June 25, 2007 -- “The Jesus who storms into Baghdad behind the wheel of a Humvee is not the Jesus of the Gospel,” writes Charles Marsh, U.Va. professor of religious studies, in his latest book, "Wayward Christian Soldiers: Freeing the Gospel from Political Captivity," published today (June 25, 2007) by Oxford University Press.
An evangelical since his baptism at his father's Southern Baptist church, Marsh is deeply dismayed by what his fellow American evangelicals have given up in exchange for the political power they have gained in recent years. In "Wayward Christian Soldiers," Marsh offers an impassioned account of the political misuses of faith by evangelical Christian leaders and churches in the United States — the results of a Faustian bargain for political access and power.
The author shows that the most prominent voices in American evangelicalism have arrogantly redefined Christianity on the basis of partisan politics rather than scripture and tradition. The role of politics in distorting the Christian message can be seen most dramatically in the invasion of Iraq, he argues: Some 87% of American evangelicals supported going to war, while every single evangelical church outside the United States opposed it.

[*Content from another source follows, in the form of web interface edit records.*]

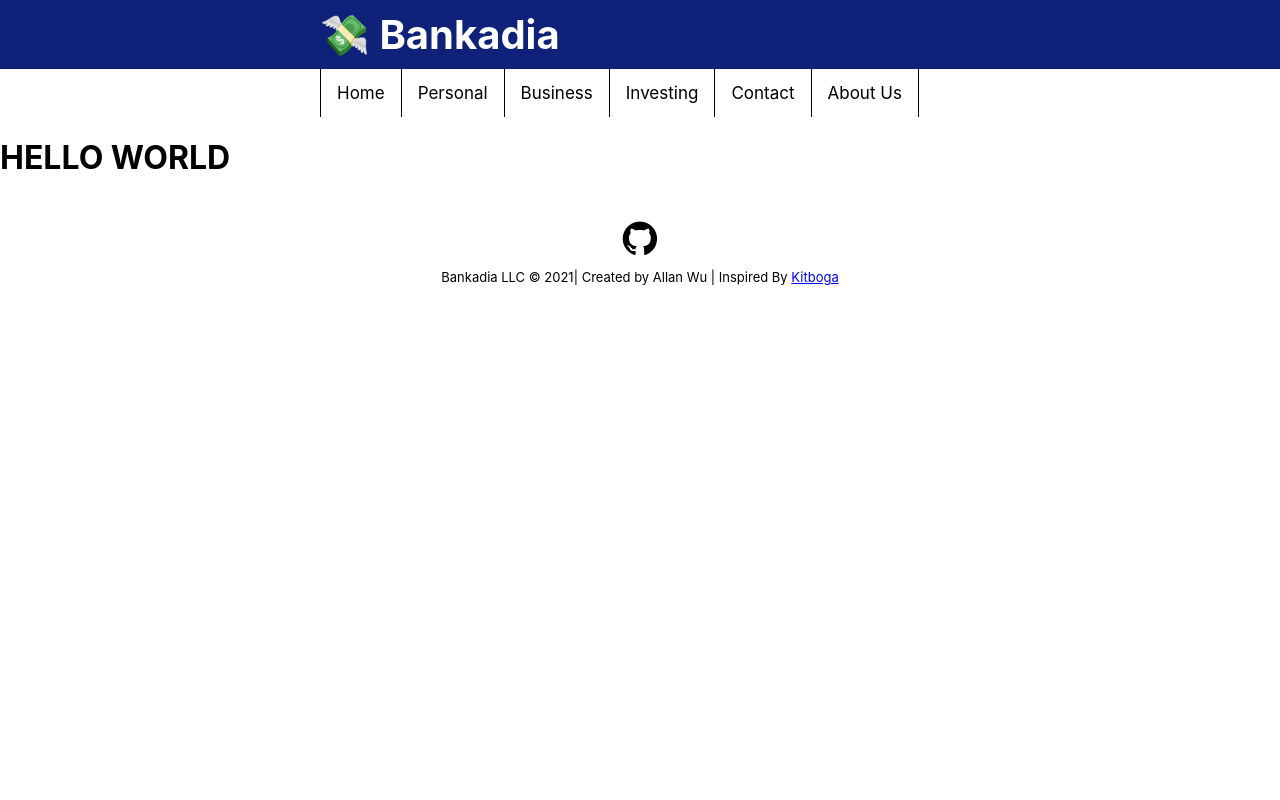
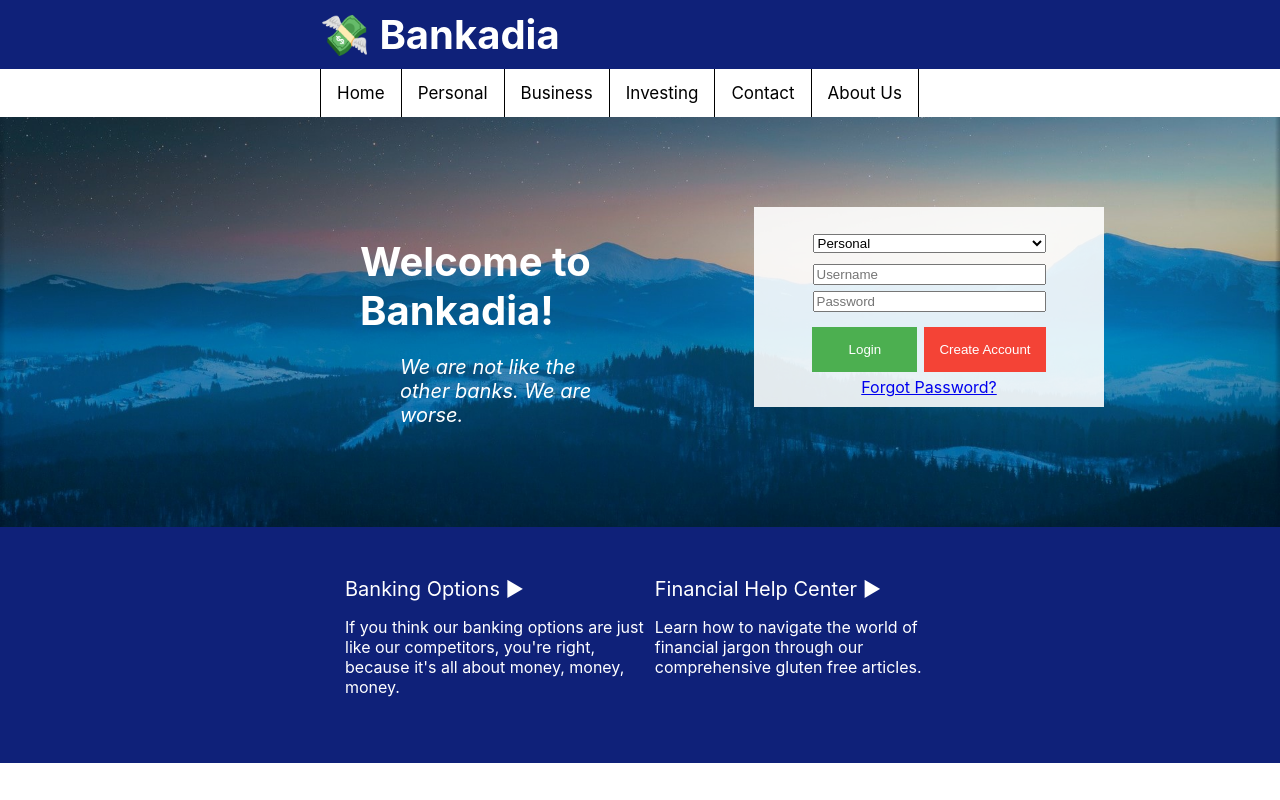
Before and after one commit to ywuhub/Bankadia, a React (Create React App) app: page /contact in a window 1280 px wide. Shown: the top 800 px of the page. Built offline with nearby package versions, Linux system fonts and the light colour scheme.

Commit message:
Update: Still unable to render the new page based on clicking on the link

```diff
--- a/src/App.js
+++ b/src/App.js
@@ -120,7 +120,7 @@ function App() {
     <div className="App">
       <BrowserRouter>
         <Switch>
-          <Route exact path="/"><Main /></Route>
+          <Route path=""><Main /></Route>
           <Route path="/contact"><Contact /></Route>
         </Switch>
       </BrowserRouter>
--- a/src/header.js
+++ b/src/header.js
@@ -1,7 +1,15 @@
-import { BrowserRouter, Link } from 'react-router-dom';
 import './header.css';
 
+import { BrowserRouter, Link } from 'react-router-dom';
+import { useHistory } from "react-router-dom";
+
 function Header() {
+    let history = useHistory();
+
+    function handleClick() {
+        history.push("/contact");
+    }
+
     return (
         <div className="header">
             <div class="logo">
@@ -14,7 +22,7 @@ function Header() {
                     <Link to="/personal">Personal</Link>
                     <Link to="/business">Business</Link>
                     <Link to="/investing">Investing</Link>
-                    <Link to="/contact">Contact</Link>
+                    <Link to="/contact" onClick={ handleClick }>Contact</Link>
                     <Link to="/about">About Us</Link>
                 </div>
             </BrowserRouter>
```
Also changed, not shown: 1 other file (tests, documents, lock files or other folders).
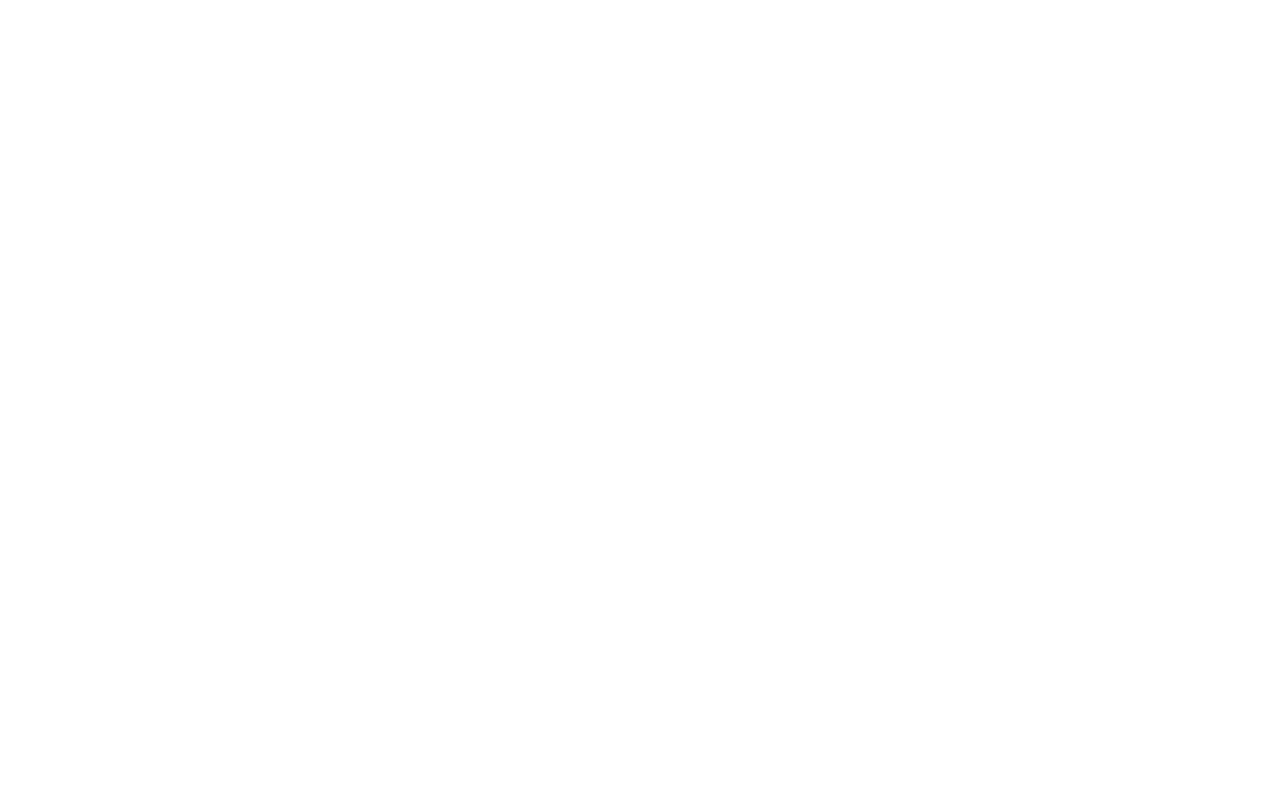
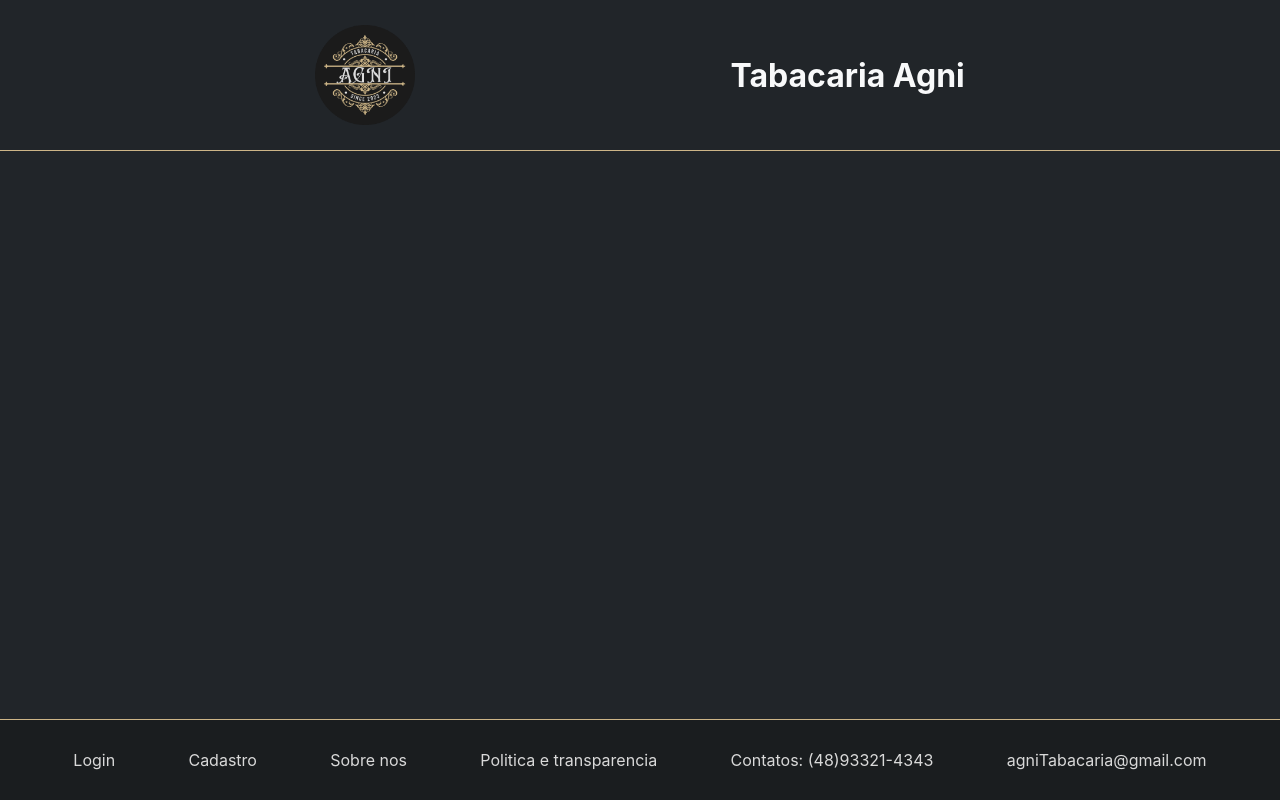
Before and after one commit to Tabacaria-Agni/Agni, a React (Vite) app in the folder my-app/: page / in a window 1280 px wide. Built offline with nearby package versions, Linux system fonts and the light colour scheme.

Commit message:
feat/FooterAndHeader

```diff
--- a/my-app/package.json
+++ b/my-app/package.json
@@ -22,6 +22,7 @@
   "devDependencies": {
     "@types/react": "^18.0.28",
     "@types/react-dom": "^18.0.11",
+    "@types/styled-components": "^5.1.26",
     "@vitejs/plugin-react": "^3.1.0",
     "typescript": "^4.9.3",
     "vite": "^4.2.0"
--- a/my-app/src/App.tsx
+++ b/my-app/src/App.tsx
@@ -1,13 +1,15 @@
 import { ToastContainer } from "react-toastify"
 import 'react-toastify/dist/ReactToastify.css';
+import { GlobalStyle } from "./GlobalStyle";
 import Router from "./routes"
 
 function App() {
 
   return (
     <>
-      <Router />
-      <ToastContainer />
+    <GlobalStyle />
+    <Router />
+    <ToastContainer />
     </>
   )
 }
--- /dev/null
+++ b/my-app/src/GlobalStyle.ts
@@ -0,0 +1,29 @@
+import { createGlobalStyle } from "styled-components";
+
+export const GlobalStyle = createGlobalStyle`
+:root{
+    --color-primary: #CDB587;
+
+    --grey-3: #1A1D1F;
+    --grey-2: #212529;
+    --grey-1: #D9D9D9;
+    --grey-0: #F8F9FA;
+
+
+body{
+    padding: 0px;
+    margin: 0px;
+    box-sizing: border-box;
+
+    height: 100vh;
+
+    background-color:var(--grey-2);
+    color:var(--grey-1);
+}
+
+
+*{
+    font-family: 'Inter', sans-serif;
+}
+}
+`
--- /dev/null
+++ b/my-app/src/components/Footer/index.tsx
@@ -0,0 +1,19 @@
+import { StyledFooter } from "./style"
+import { Link, useNavigate } from "react-router-dom"
+
+export const Footer = () => {
+
+    const navigate = useNavigate()
+
+    return(
+        <StyledFooter>
+            <Link to="/" >Login</Link>
+            <Link to="/register" >Cadastro</Link>
+            <Link to="/about" >Sobre nos</Link>
+            <Link to="/" >Politica e transparencia</Link>
+
+            <p>Contatos: (48)93321-4343</p>
+            <p>agniTabacaria@gmail.com</p>
+        </StyledFooter>
+    )
+}
--- /dev/null
+++ b/my-app/src/components/Footer/style.ts
@@ -0,0 +1,33 @@
+import styled from 'styled-components';
+
+export const StyledFooter = styled.div`
+
+border-top: 1px solid var(--color-primary);
+height:80px;
+width:100%;
+
+background-color:var(--grey-3);
+
+position: absolute;
+bottom:0;
+
+display: flex;
+align-items: center;
+justify-content: space-evenly;
+align-content: center;
+
+color:var(--grey-1);
+
+a{
+    color:var(--grey-1);
+    text-decoration: none;
+}
+
+div{
+    display: flex;
+    align-items: center;
+    justify-content: space-evenly;
+    align-content: center;
+}
+
+`
--- /dev/null
+++ b/my-app/src/components/Header/index.tsx
@@ -0,0 +1,10 @@
+import { StyledHeader } from "./style"
+
+export const Header = () =>{
+    return(
+        <StyledHeader>
+            <img src="AgniLogo.png" alt="" />
+            <h1>Tabacaria Agni</h1>
+        </StyledHeader>
+    )
+}
--- /dev/null
+++ b/my-app/src/components/Header/style.ts
@@ -0,0 +1,23 @@
+import styled from 'styled-components';
+
+export const StyledHeader = styled.header`
+height:150px;
+width:100%;
+
+border-bottom: 1px solid var(--color-primary);
+display:flex;
+justify-content:space-evenly;
+align-items:center;
+
+color:var(--grey-0);
+
+
+
+img{
+    width:100px
+}
+
+@media(max-width:400px){
+    font-size:12px;
+}
+`
--- a/my-app/src/pages/LoginPage/index.tsx
+++ b/my-app/src/pages/LoginPage/index.tsx
@@ -1,7 +1,13 @@
+import { Footer } from "../../components/Footer"
+import { Header } from "../../components/Header"
+
 export const LoginPage = () => {
 
     return(
         <>
+            <Header />
+
+            <Footer />
         </>
     )
 }
--- a/my-app/src/pages/RegisterPage/index.tsx
+++ b/my-app/src/pages/RegisterPage/index.tsx
@@ -1,7 +1,13 @@
+import { Footer } from "../../components/Footer"
+import { Header } from "../../components/Header"
+
 export const RegisterPage = () => {
 
     return(
         <>
+            <Header />
+
+            <Footer />
         </>
     )
 }
```
Also changed, not shown: my-app/public/AgniLogo.png (added), 1 other file (tests, documents, lock files or other folders).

“With many other Christians in the United States and many more abroad,” says Marsh, “I have watched in horror as the name of Jesus has been used to serve national ambitions, strengthen middle-class values and justify war. ...We have recast the faith according to our cultural preferences and baptized our prejudices, along with our will to power, in the shallow waters of civic piety.”
Marsh argues that the Christian Right must move away from the divisiveness and fervor of the political arena and return to bearing quiet witness to the Gospel in the practices of hospitality, peacemaking and contemplative prayer. "Wayward Christian Soldiers" is a meditation on keeping the mysteries of the faith from political misuse while offering ideas on how to be a Christian after George W. Bush. Offering an authentic Christian alternative to the narcissistic piety of popular evangelicalism, "Wayward Christian Soldiers" represents a unique entry into the increasingly pivotal debate over the role of faith in American politics.
PUBLISHERS WEEKLY REVIEW:
Marsh enters the religion-and-politics fray in this provocative, and even prophetic, manifesto. In Marsh's view, American evangelicals have sold their birthright to Republican politics, wholly abandoning the Gospel's call for justice, peace and mercy by supporting the war in Iraq. Evangelical leaders do not invite people to peace and reconciliation, but rather offer "base and sinful thoughts disguised as moral values."
About the author:
CHARLES MARSH is professor of religious studies and director of the Project on Lived Theology at the University of Virginia. His books include “Reclaiming Dietrich Bonhoeffer,” “The Last Days,” “God's Long Summer,” which won the 1998 Grawemeyer Award in Religion, and most recently “The Beloved Community: How Faith Shapes Social Justice, from the Civil Rights Movement to Today.” A graduate of Harvard Divinity School, he has written for The New York Times, Books & Culture, and Modern Theology.
“Wayward Christian Soldiers: Freeing the Gospel from Political Captivity”
by Charles Marsh
Published by Oxford University Press on June 25, 2007.
($25.00 | hardcover | 244 pages | ISBN-13: 978-0-19-530720-7 | ISBN-10: 0-19-530720-8)
*BOOK COPIES available to the media upon request via overnight shipping. Contact Sarah L. Russo (above).